In the past year, in the UK and other European markets, costs have fallen significantly and rapidly, which put Europe's offshore wind industry on a trajectory of subsidy-free power generation within a matter of years.
Competitive auctions by governments have been crucial in galvanising the industry into aggressively reducing costs. Tender processes have adapted and changed as the industry has gained experience in developing and building projects.
According to WindEurope, for an offshore wind tender to be effective, it has to achieve competitive prices and high realisation rates. In addition, tenders should incentivise research and innovation efforts and allow for the development of cutting-edge wind technologies.
Triton Knoll is an 860 MW offshore wind farm project in UK waters in the latter stages of development, which secured Contract for Difference (CfD) subsidy support from the UK government in September 2017.
Preferred suppliers include MHI Vestas Offshore Wind, which plans to use 90 of its V164-9.5 MW turbines.
The award of the CfD has been attributed to a business case designed through collaboration with the supply chain to focus on cost reduction, low-cost generation, and UK content of at least 50% over the project’s lifetime.
MHI Vestas has been producing offshore wind turbine blades at its Isle of Wight factory for the past several years. According to Triton Knoll’s developer, Innogy, MHI Vestas' continued investment in the UK has been a key factor in its selection as a preferred supplier to the project.
Innogy has been involved in the development, construction and operation of offshore wind farms, from the industry’s inception, throughout Europe, from North Hoyle and Galloper in the UK to Nordsee One, off the German coast.
"In the last few years, the offshore wind sector has been consistently driving down costs, with the pace of cost-reduction not just continuing, but accelerating," says Jon Darling, senior project manager for Innogy at Triton Knoll.
During the latest CfD auction round, Innogy made the decision to bring its key contractors on board as an integral part of its team, adopting a bottom-up, supplier-led approach.
"The key to maximising value from our projects is in bringing the different experts in their respective fields together around a table at an early stage, and identifying new and innovative approaches," says Darling.

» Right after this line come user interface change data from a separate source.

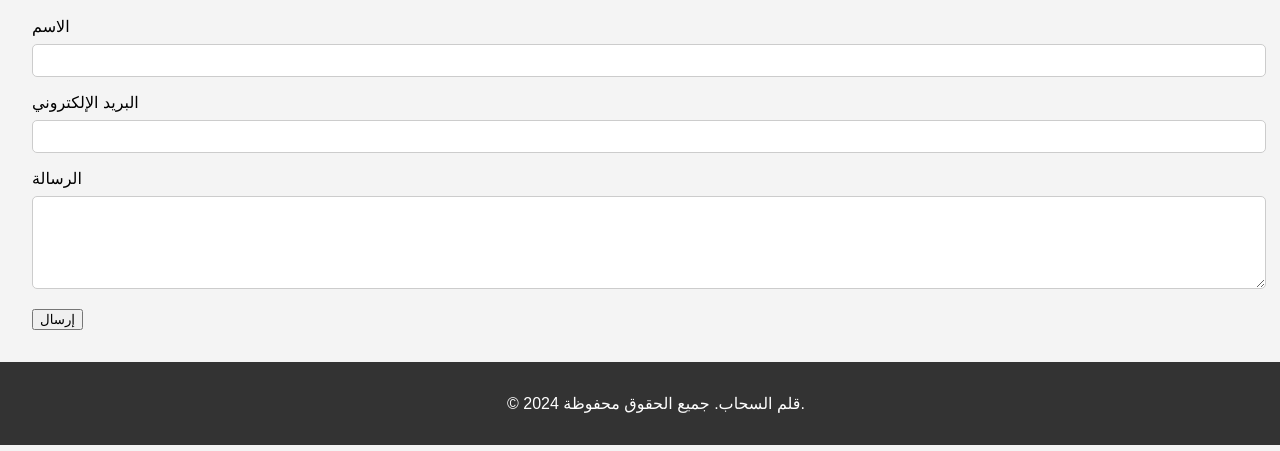
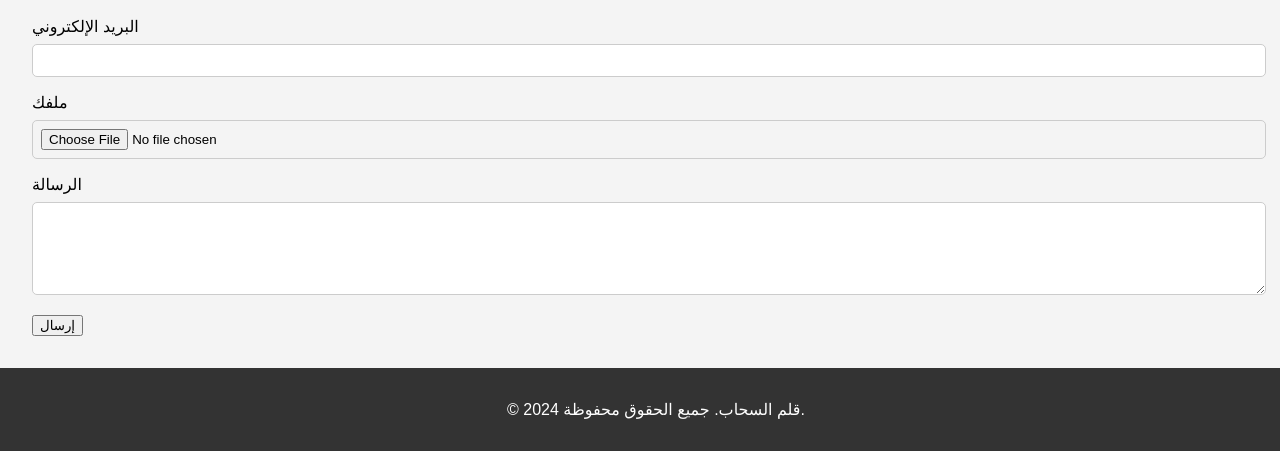
Before and after one commit to amkhasib/QalamAISahab, a plain HTML site: page contact.html in a window 1280 px wide. Shown: the part 365-816 px from the top of the page. Drawn offline with Linux system fonts and the light colour scheme.

Commit message:
contact.html

```diff
--- a/contact.html
+++ b/contact.html
@@ -78,14 +78,15 @@
     </nav>
     <div class="content">
         <h2>اتصل بنا</h2>
-        <form>
-            <div class="form-group">
-                <label for="name">الاسم</label>
-                <input type="text" id="name" name="name" required>
-            </div>
+        <!-- نموذج Formspree -->
+        <form action="https://formspree.io/f/xgveovjz" method="POST" enctype="multipart/form-data">
             <div class="form-group">
                 <label for="email">البريد الإلكتروني</label>
                 <input type="email" id="email" name="email" required>
+            </div>
+            <div class="form-group">
+                <label for="upload">ملفك</label>
+                <input type="file" id="upload" name="upload">
             </div>
             <div class="form-group">
                 <label for="message">الرسالة</label>
```
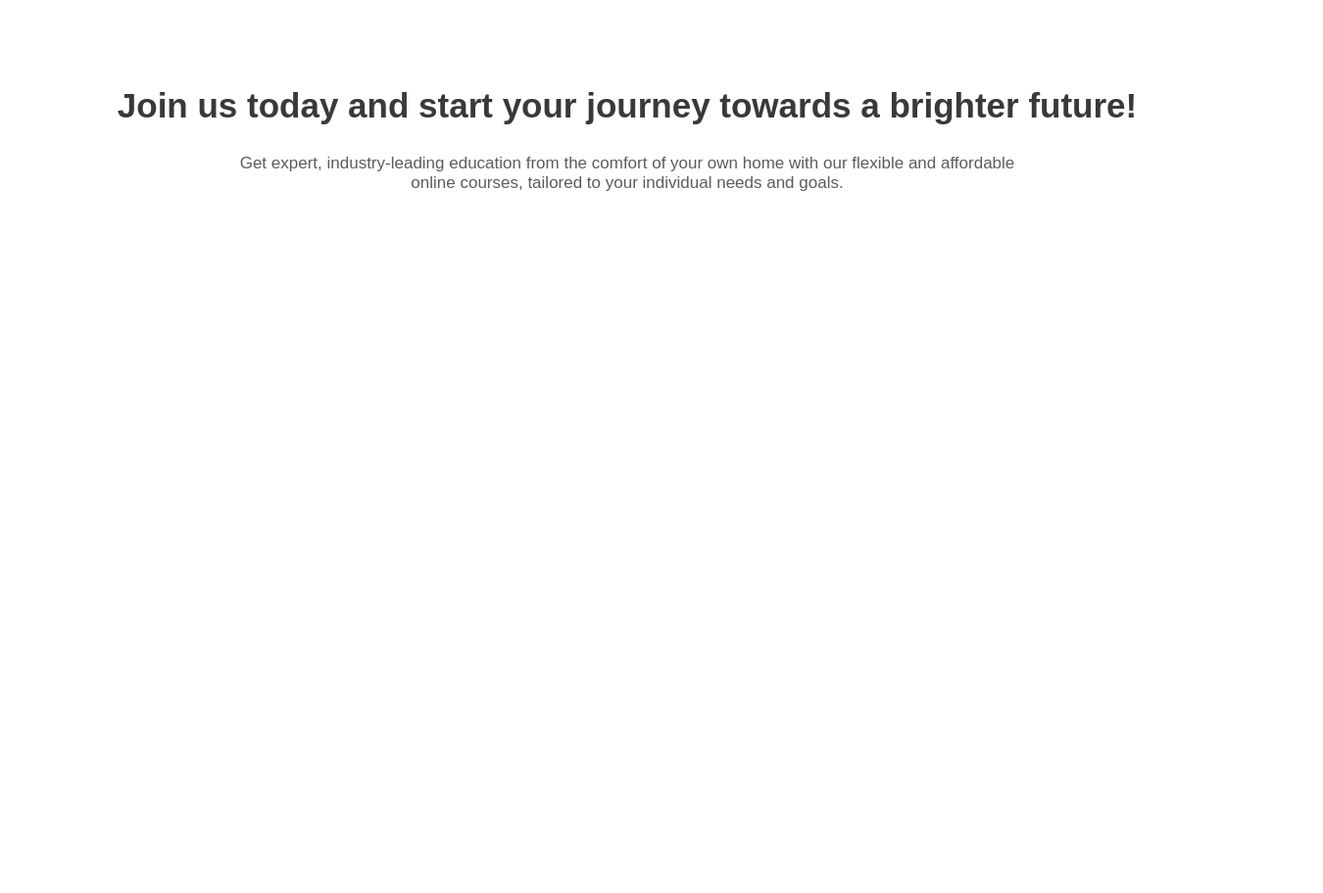
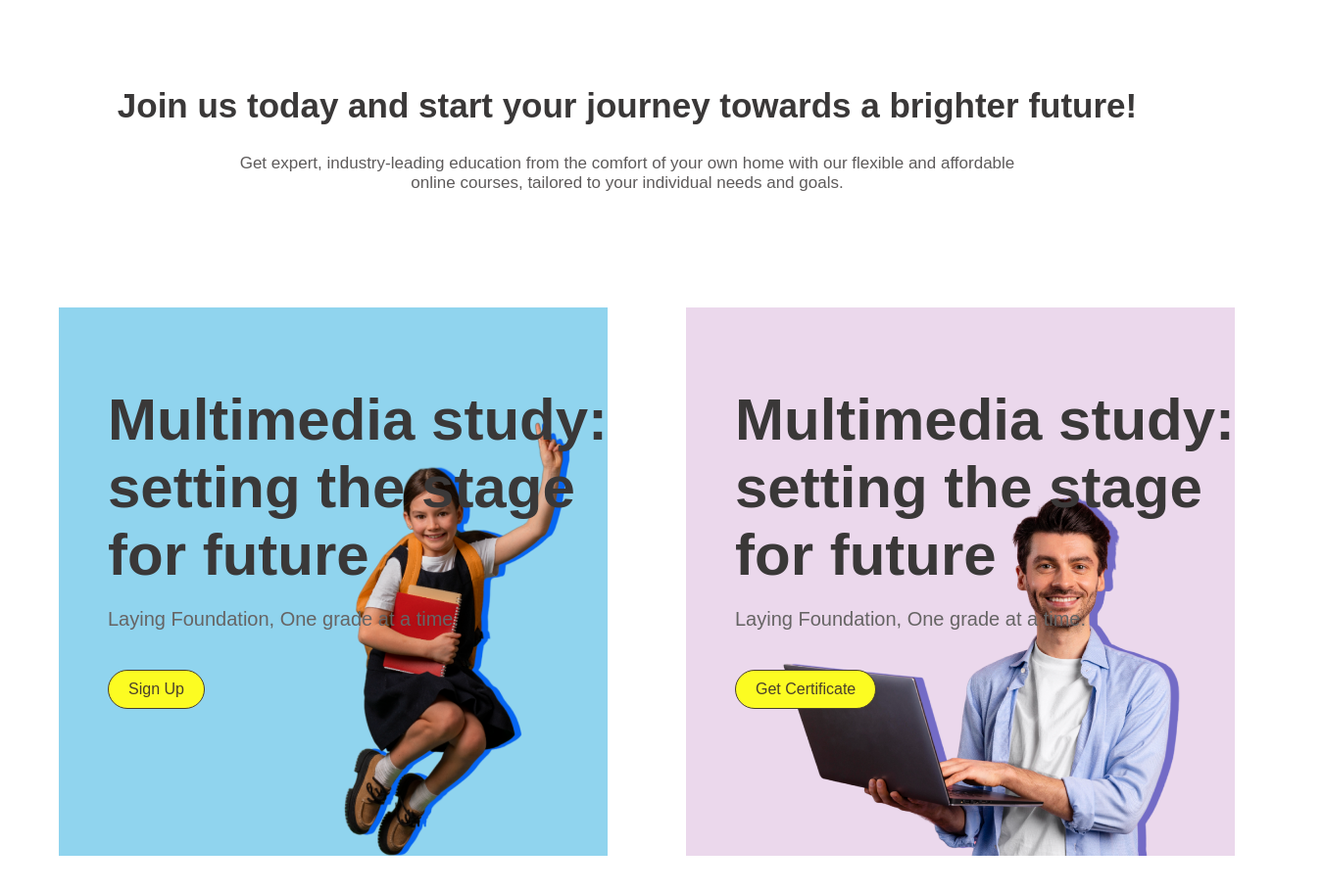
Before and after one commit to ZuhRa-HashiMi/SelfUpGrade, a plain HTML site: page index.html in a window 1280 px wide. Shown: the part 78-990 px from the top of the page at 98% size, 1350 px wide, since content can reach past the window. Before the commit the page ends 800 px from the top, so only its background shows below. Drawn offline with Linux system fonts and the light colour scheme.

Commit message:
Finish the images section

```diff
--- a/index.html
+++ b/index.html
@@ -45,5 +45,30 @@
                 <br>online courses, tailored to your individual needs and goals.</p>
         </div>
     </section>
+
+        <!-- New section with images, text, and buttons -->
+        <section class="features-section">
+            <div class="feature">
+                <img src="image/first.png" alt="Blue Image">
+                <div class="feature-text">
+                    <h2>Multimedia study: <br>setting the stage for future</h2>
+                    <p>Laying Foundation, One grade at a time.</p>
+                    <button class="sign-up-button">Sign Up</button>
+                </div>
+
+            </div>
+            <div class="feature">
+                <img src="image/second.png" alt="Red Image">
+                <div class="feature-text">
+                    <h2>Multimedia study:
+                       <br> setting the stage for future</h2>
+                    <p>Laying Foundation, One grade at a time.</p>
+                    <button class="get-certificate-button">Get Certificate</button>
+                </div>
+
+            </div>
+        </section>
+
+
 </body>
 </html>
--- a/style.css
+++ b/style.css
@@ -126,3 +126,60 @@
     color: #5e5b5b; /* Set the text color */
     font-weight: 500;
 }
+
+/* ... */
+.features-section {
+    background-color: white;
+    padding: 20px 0;
+    display: flex;
+    justify-content: space-between;
+    align-items: center;
+}
+.feature {
+    width: 100%;
+    position: relative;
+    margin: 0 40px; /* Add margin to create space between images */
+}
+
+.feature img {
+    max-width: 100%;
+    max-height: 100%;
+    margin: auto;
+    display: block;
+    padding: 20px;
+}
+
+.feature-text {
+    position: absolute;
+    top: 5%; /* Adjust the top value to create space from the top */
+    width: 100%;
+    margin: 30px;
+    height: calc(100% - 10px); /* Adjust the height to account for top and bottom padding */
+    padding: 40px;
+}
+
+.feature h2 {
+    font-size: 60px; /* Increase the font size */
+    font-weight: 700;
+    color: rgb(58, 56, 56);
+    margin: 0; /* Remove margin to eliminate extra space */
+}
+
+.feature p {
+    font-size: 20px;
+    font-weight: 500;
+    color: rgb(102, 100, 100);
+    margin-bottom: 40px;
+}
+
+.sign-up-button,
+.get-certificate-button {
+    padding: 10px 20px;
+    font-size: 16px;
+    background-color: rgb(252, 252, 34);
+    color: rgb(73, 63, 44);
+    border: rgb(73, 63, 44) solid 1px;
+    border-radius: 20px;
+    cursor: pointer;
+    transition: background-color 0.3s ease;
+}
```
Also changed, not shown: image/first.png (added), image/second.png (added).
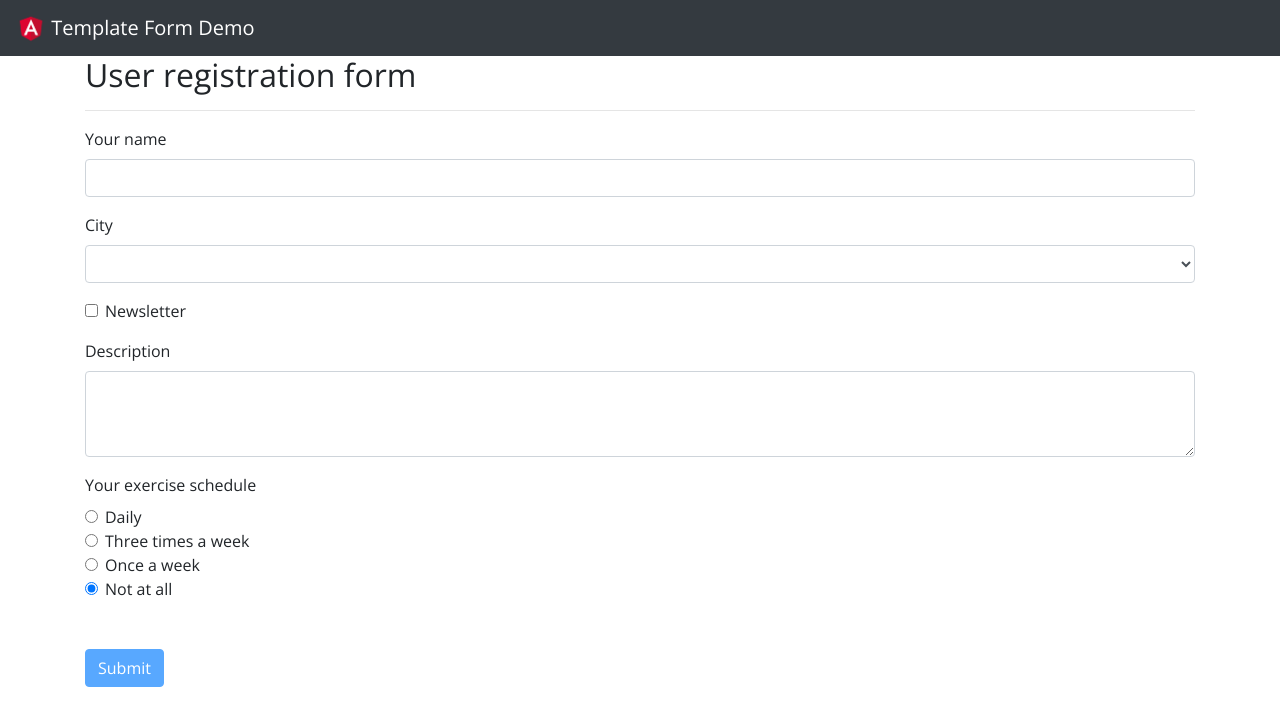
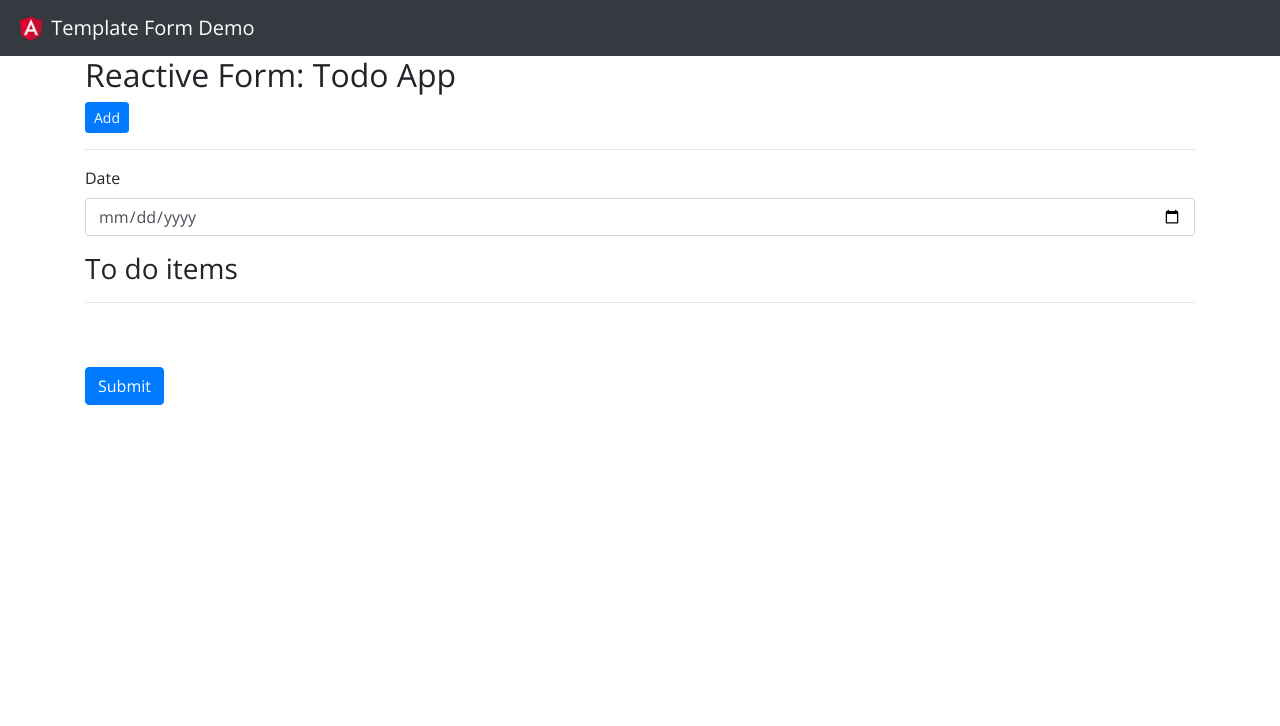
Before and after one commit to vivek-training/ng-template-form-demo, an Angular app: page / in a window 1280 px wide. Shown: the top 726 px of the page. Built offline with nearby package versions, Linux system fonts and the light colour scheme.

Commit message:
finished

```diff
--- a/src/app/app.component.html
+++ b/src/app/app.component.html
@@ -1,4 +1,4 @@
 <app-navbar></app-navbar>
 <div class="container">
-  <app-page-container></app-page-container>
+  <app-rform></app-rform>
 </div>
--- /dev/null
+++ b/src/app/rform/rform.component.html
@@ -0,0 +1,49 @@
+<h2>Reactive Form: Todo App</h2>
+<button class="btn btn-primary btn-sm" (click)="addItem()">Add</button>
+
+<hr />
+
+<form
+  novalidate
+  autocomplete="off"
+  [formGroup]="form"
+  (ngSubmit)="onSubmitHandler()"
+>
+  <div class="form-group">
+    <label for="Date">
+      Date
+    </label>
+    <input type="date" class="form-control" formControlName="on" />
+  </div>
+  <h3>To do items</h3>
+  <hr />
+  <div *ngFor="let item of items.controls; index as i">
+    <div [formGroup]="item">
+      <div class="row mt-2">
+        <div class="col-md-4">
+          <input
+            type="text"
+            class="form-control"
+            formControlName="title"
+            placeholder="title"
+          />
+        </div>
+        <div class="col-md-6">
+          <input
+            type="text"
+            class="form-control"
+            formControlName="description"
+            placeholder="description"
+          />
+        </div>
+        <div class="col-md-2">
+          <button class="btn btn-danger btn-sm" (click)="removeItem(i)">
+            Remove
+          </button>
+        </div>
+      </div>
+    </div>
+  </div>
+
+  <button class="btn btn-primary mt-5" type="submit">Submit</button>
+</form>
--- /dev/null
+++ b/src/app/rform/rform.component.ts
@@ -0,0 +1,41 @@
+import { Component, OnInit } from '@angular/core';
+import { FormBuilder, Validators, FormArray } from '@angular/forms';
+
+@Component({
+  selector: 'app-rform',
+  templateUrl: './rform.component.html',
+  styleUrls: ['./rform.component.css']
+})
+export class RformComponent implements OnInit {
+  form: FormGroup;
+
+  constructor(private formBuilder: FormBuilder) {
+    this.form = this.formBuilder.group({
+      on: ['', Validators.required],
+      items: new FormArray([])
+    });
+  }
+
+  get items(): FormArray {
+    return this.form.controls['items'];
+  }
+
+  addItem() {
+    this.items.push(
+      this.formBuilder.group({
+        title: ['', [Validators.required, Validators.minLength(5)]],
+        description: ['default']
+      })
+    );
+  }
+
+  removeItem(index: number) {
+    this.items.removeAt(index);
+  }
+
+  ngOnInit() {}
+
+  onSubmitHandler() {
+    console.log('Form posted', this.form.value);
+  }
+}
```
Also changed, not shown: src/app/app.module.ts (+9 -3 lines), src/app/rform/rform.component.css (added), 1 other file (tests, documents, lock files or other folders).
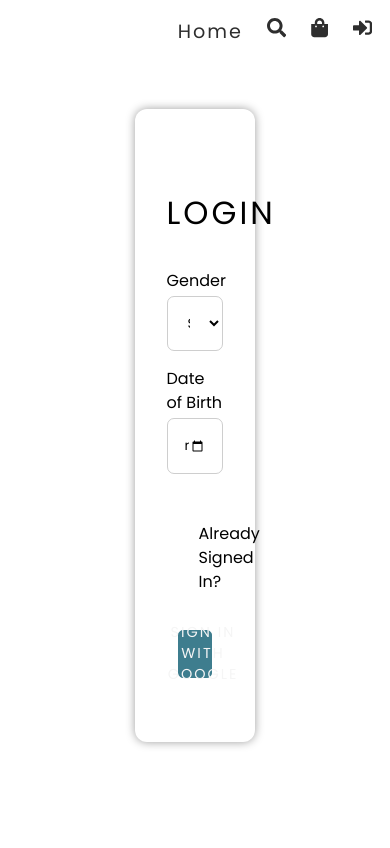
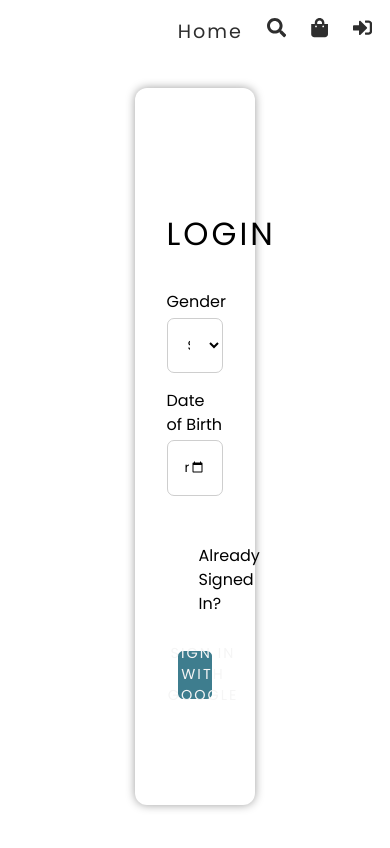
Before and after one commit to BilalKhaalid/shopZilla-client, a React (Vite) app: page /login in a window 390 px wide. Shown: the top 848 px of the page. Built offline with nearby package versions, Linux system fonts and the light colour scheme; no server answers.

Commit message:
login responsiveness issue

```diff
--- a/src/styles/login.scss
+++ b/src/styles/login.scss
@@ -1,17 +1,17 @@
 .login {
-  height: 85vh;
+  height: 100vh;
   @include flex(column);
 
   > main {
     width: 90%;
-    height: 75%;
+    height: 85%;
     max-width: 31vw; /* Use vw instead of px */
     padding: 2rem;
     @include baseShadow;
     border-radius: 12px;
     @include flex(column, center, stretch);
     position: absolute;
-    top: 6.8rem;
+    top: 5.5rem;
 
     > div {
       width: 100%;
```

For example, the foundations at Triton Knoll will be supporting what are currently the largest turbines on the market. However, Innogy is working with its contractors to address foundation design and reduce the weight of monopiles by at least half compared to those used at existing offshore sites.
Innogy is also exploring a "dynamic" rating system to optimise the wind farm’s power export, achieving more megawatts through the network.
Using advances in power flow modelling, the company has reduced infrastructure at the project’s on- and offshore substations.
As experience of previous wind farm projects has accumulated, large developers with established track records in offshore wind farm development are opting for approaches where they contract and interface directly with suppliers, rather than paying a premium for engineering, procurement and construction (EPC) contractors to take on these risks.
The result is leaner costs across all supply contracts. Innogy has been optimising its contracts between itself and suppliers for about two years, through reducing the number of interfaces and ensuring they sit with the appropriate parties.
Darling says: "We’re working much more collaboratively and closely with our contractors so that we can each identify and understand where project risks can best be managed, and, crucially, which party or contractor is the best placed to manage them."
This approach shares out the responsibilities and gives a greater degree of ownership of delivery of the project as the best team for the specific job takes on that risk.
The reward of such an approach makes the project a much stronger proposition, with risk managed appropriately, and driven by an optimised contracting strategy and business case, according to Darling.